The thing is, none of this is present in the screenplay—or, at least, not in the dialogue. It all comes from the actors adding subtext and DeVito knowing exactly how to exploit that subtext. Although he also directed Hoffa and Matilda in the ’90s, DeVito the director has become synonymous with warped, dyspeptic comedies. However, this and Throw Momma from the Train contain much more humanity than his later comedies, 2002’s execrable Death to Smoochy and 2003’s borderline-unwatchable Duplex. It’s possible he got lucky with casting coups in these early films, but maybe he simply got too cynical.
Whatever his philosophical issues, his filmmaking skill-set is sharp as ever here. He knows how to put together comic set-pieces, but he also hits on emotional beats with these characters that inferior knockoffs like 1990’s Mad House ignore. Just as the performances elevate the screenplay (which is as much attributable to DeVito working with the actors as the actors themselves), DeVito’s eye for visual detail makes The War of the Roses more cinematic than a lot of comedies. It also allows him to pack in more jokes, in the corners of the frame or the background of a scene. To quote Kurt Longjohn, “It’s a real film.”
The worst thing I can say about it is that the framing device—in which DeVito’s character, Gavin D’Amato, tells the story of the Roses to a client (Dan Castellaneta) to dissuade him from filing for divorce—doesn’t really work. DeVito’s funny, and Castellaneta’s increasingly disturbed body language helps sell the soul-crushing gravity of the story, but it’s mostly just an excuse to narrate the story instead of revealing information in more natural ways. However, that’s a small issue in a very funny movie.

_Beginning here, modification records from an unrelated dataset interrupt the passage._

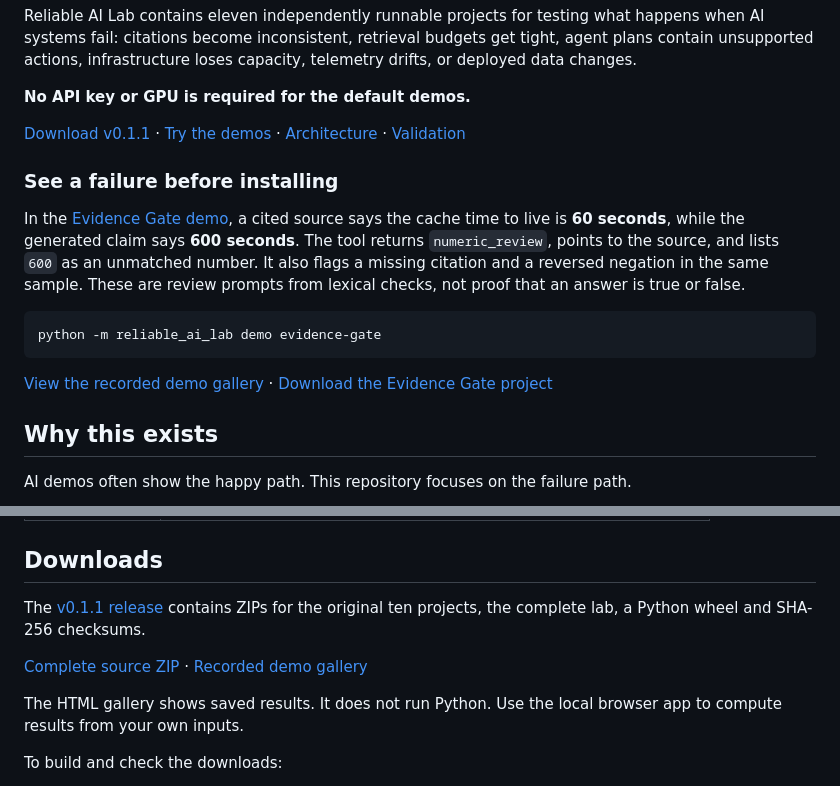
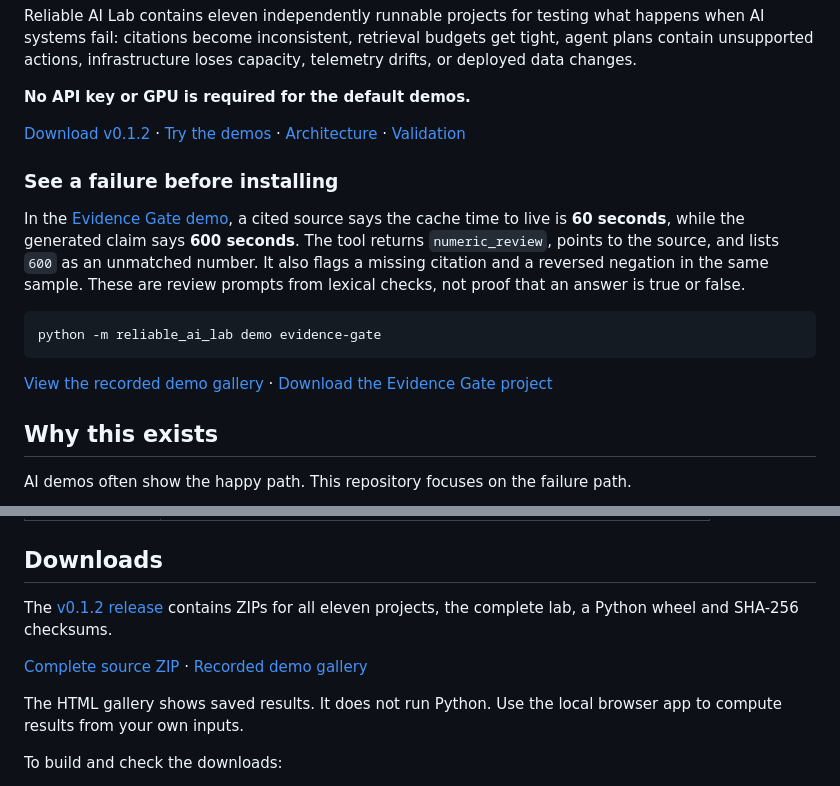
Before and after one commit to karthikvraj/genAI, a Markdown page: README.md, 2 parts joined by grey strips. Rendered like a GitHub page.

```diff
--- a/README.md
+++ b/README.md
@@ -13,7 +13,7 @@ Reliable AI Lab contains eleven independently runnable projects for testing what
 
 **No API key or GPU is required for the default demos.**
 
-[Download v0.1.1](../../releases/tag/reliable-ai-lab-v0.1.1) · [Try the demos](#try-it-in-60-seconds) · [Architecture](docs/ARCHITECTURE.md) · [Validation](docs/VALIDATION.md)
+[Download v0.1.2](../../releases/tag/reliable-ai-lab-v0.1.2) · [Try the demos](#try-it-in-60-seconds) · [Architecture](docs/ARCHITECTURE.md) · [Validation](docs/VALIDATION.md)
 
 ### See a failure before installing
 
@@ -92,5 +92,5 @@ Open `http://127.0.0.1:8765`. On Windows, activate the environment with `.venv\S
 
 ## Downloads
 
-The [v0.1.1 release](../../releases/tag/reliable-ai-lab-v0.1.1) contains ZIPs for the original ten projects, the complete lab, a Python wheel and SHA-256 checksums.
+The [v0.1.2 release](../../releases/tag/reliable-ai-lab-v0.1.2) contains ZIPs for all eleven projects, the complete lab, a Python wheel and SHA-256 checksums.
 
```
Also changed, not shown: other parts of README.md (+2 -2 lines).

The War of the Roses hearkens back to a heady time when Hollywood made big, star-studded comedies for adults. I miss those days. Even a lot of the “hard-R” comedies coming out these days feel like they’re made for teenagers. At any rate, this is probably the best comedy about divorce not made by Woody Allen. It’s well worth a second look.